Good Reading : September 2005
goodreading 35 mind body spirit word of mouth Ihave always been attracted to the spiritual monastic path, which is why I now have such an interest in mystics without monasteries, because this is the next step,’ Caroline Myss explains. ‘That’s why I adore being Catholic. When I was growing up I was bilingual in English and angels. Miracles could happen every day. The invisible power of angels and saints was everywhere. This book has brought me full circle, because while I don’t have a high regard for church politics, or the politics of any religion, the mysticism of the Christos, as embraced within the Catholic faith, is so magnificent.’ Caroline Myss began her professional career as a jour nalist in 1974.Then, after completing a Masters Degree, she co-founded Stillpoint Publishing in Walpole, New Hampshire in 1983. The following year Caroline met Harvard-trained neurosurgeon Nor man Sheady, who was interested in medical intuition. A close professional relationship followed. Caroline conducted health readings on his patients, and the results of their work together are detailed in their book The Creation of Health. In her latest work Caroline explores the concept of grace. During the course of writing the book she developed a deeper understanding of the power of grace.
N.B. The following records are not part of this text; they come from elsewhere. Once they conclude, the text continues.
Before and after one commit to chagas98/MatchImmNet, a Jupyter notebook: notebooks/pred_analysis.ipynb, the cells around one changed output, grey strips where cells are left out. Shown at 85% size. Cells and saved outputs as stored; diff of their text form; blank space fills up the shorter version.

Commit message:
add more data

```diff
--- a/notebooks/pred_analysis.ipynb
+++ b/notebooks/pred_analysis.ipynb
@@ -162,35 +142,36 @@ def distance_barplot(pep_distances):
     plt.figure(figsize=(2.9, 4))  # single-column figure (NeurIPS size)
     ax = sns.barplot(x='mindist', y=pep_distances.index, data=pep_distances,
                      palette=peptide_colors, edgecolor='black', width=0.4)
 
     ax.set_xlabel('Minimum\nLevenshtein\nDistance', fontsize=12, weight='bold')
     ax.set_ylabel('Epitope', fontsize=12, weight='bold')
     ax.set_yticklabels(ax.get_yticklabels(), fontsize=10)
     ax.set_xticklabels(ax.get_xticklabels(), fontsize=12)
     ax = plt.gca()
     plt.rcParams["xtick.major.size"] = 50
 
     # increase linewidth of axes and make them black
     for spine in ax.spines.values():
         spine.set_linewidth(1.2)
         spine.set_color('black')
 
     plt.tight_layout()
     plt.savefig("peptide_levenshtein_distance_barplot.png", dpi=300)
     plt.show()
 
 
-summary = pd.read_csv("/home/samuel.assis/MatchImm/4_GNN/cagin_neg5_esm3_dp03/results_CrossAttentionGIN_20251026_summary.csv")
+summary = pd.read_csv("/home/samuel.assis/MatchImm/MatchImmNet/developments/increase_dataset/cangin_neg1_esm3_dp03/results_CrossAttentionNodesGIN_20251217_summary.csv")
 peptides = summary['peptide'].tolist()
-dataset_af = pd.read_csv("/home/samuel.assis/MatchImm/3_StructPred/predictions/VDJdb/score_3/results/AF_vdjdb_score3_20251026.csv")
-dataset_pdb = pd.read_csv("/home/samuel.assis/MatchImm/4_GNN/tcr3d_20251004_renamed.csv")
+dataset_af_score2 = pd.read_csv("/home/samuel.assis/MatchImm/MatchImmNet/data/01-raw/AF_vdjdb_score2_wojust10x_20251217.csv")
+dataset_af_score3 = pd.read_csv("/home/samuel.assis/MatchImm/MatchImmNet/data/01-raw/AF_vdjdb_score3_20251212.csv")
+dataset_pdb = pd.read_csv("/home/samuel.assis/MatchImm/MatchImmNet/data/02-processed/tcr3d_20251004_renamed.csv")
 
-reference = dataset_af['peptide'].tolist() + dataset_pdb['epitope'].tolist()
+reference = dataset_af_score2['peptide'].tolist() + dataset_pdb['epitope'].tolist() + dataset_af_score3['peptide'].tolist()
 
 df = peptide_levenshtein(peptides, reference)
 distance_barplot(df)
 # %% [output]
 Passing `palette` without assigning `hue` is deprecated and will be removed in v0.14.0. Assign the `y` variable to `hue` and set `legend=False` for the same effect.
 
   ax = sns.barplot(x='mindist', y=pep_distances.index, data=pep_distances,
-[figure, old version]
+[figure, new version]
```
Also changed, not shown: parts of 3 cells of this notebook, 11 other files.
When Caroline asked her readers to share their own life-changing experiences, she was overwhelmed by their response. ‘I used to be torn between being out in the world, and the desire for retreat, but nothing is the same after reading the 1,200 letters I received. For ten days I sat and read these letters of the miraculous, of profound transfor mations, and of the kindness that had taken place in people’s lives, one letter after the other.You can’t remain the same after that. Then you realise, these letters car ry an element that is alive. I decided this had to be the book. I also realised I had become a cerebral spiritual person, which is what so many people are in the West. So I tur ned to the scriptures, to my library of Rumi, Thomas Merton and Meister Eckhardt. I put myself on a retreat.’ The more Caroline contemplated these extraordinary letters, the more she grasped the crisis at the heart of contemporary spirituality. ‘We are so comfort-oriented.We use our spirituality to increase our comfort,’ she points out. ‘We have become so goal-oriented in our approach to spirituality, but is it even appropriate to say that spirituality should have a goal? If you understand the Tao, you understand it is a goal-less pursuit. Today we are so influenced by “what’s in it for me?” So we ask “what’s in God for me – miracles, healing, a job? And if there’s nothing productive about this God, then what am I doing with it?”’ Caroline believes this lack of a deeper spiritual foundation is at the heart of the current confusion around belief. ‘People are relying on books and tapes to get them there, because comfort has become the goal. But this is not the goal of spiritual life. I am so grateful to have been educated with the Catholics, the Jesuits, until I was 29. I didn’t start out reading New Age books. My spiritual co-ordinates were with scripture, with classical theology. My Latin and Greek were still well engaged. I had this as a scholar.’ It is this lack of a fir m base that then causes our spiritual ambitions to sabotage our lives, and prevents us from heal- ing. ‘We have miscalculated our entire selves,’ says Caroline. ‘We have so focused on our higher consciousness, we have bypassed our need to examine our lower consciousness. We need to deal with our shadow side.We have to face the fact we are all capable of dark acts.’ In Invisible Acts of Power, Caroline inspires the reader to contemplate the nature of true power. ‘We have become sophisticated, but this is not the same thing as being powerful,’ she explains. ‘Every person will go through the stage where they will think power is about owning things, being recog- nised. Most will live and die with this illusion, caught in the endless cycle of getting and having. It’s almost inconceivable that a soul incarnates simply to put something in the garage, but that’s what happens.The greater jour ney is that a person should suffer, so they start to understand there’s something wrong with their calculations. That’s when they say to them- selves “I’m getting all this stuff, but I’m not feeling very good”; they are drawn to look inside. ‘Then, as people let go of their visible for ms of power, they themselves become an act of power,’ Caroline reflects. ‘The wonderful thing is that you can become a channel for grace without ever saying anything.To become an invisible act of power is the highest calling. This is walking through life with grace, and to do this, invisibility is the key.’ Caroline Myss’ Invisible Acts of Power is published by Simon & Schuster, rrp $29.95 living with grace MAGGIE HAMILTON catches up with internationally renowned medical intuitive and teacher CAROLINE MYSS, the best- selling author of Anatomy of the Spirit.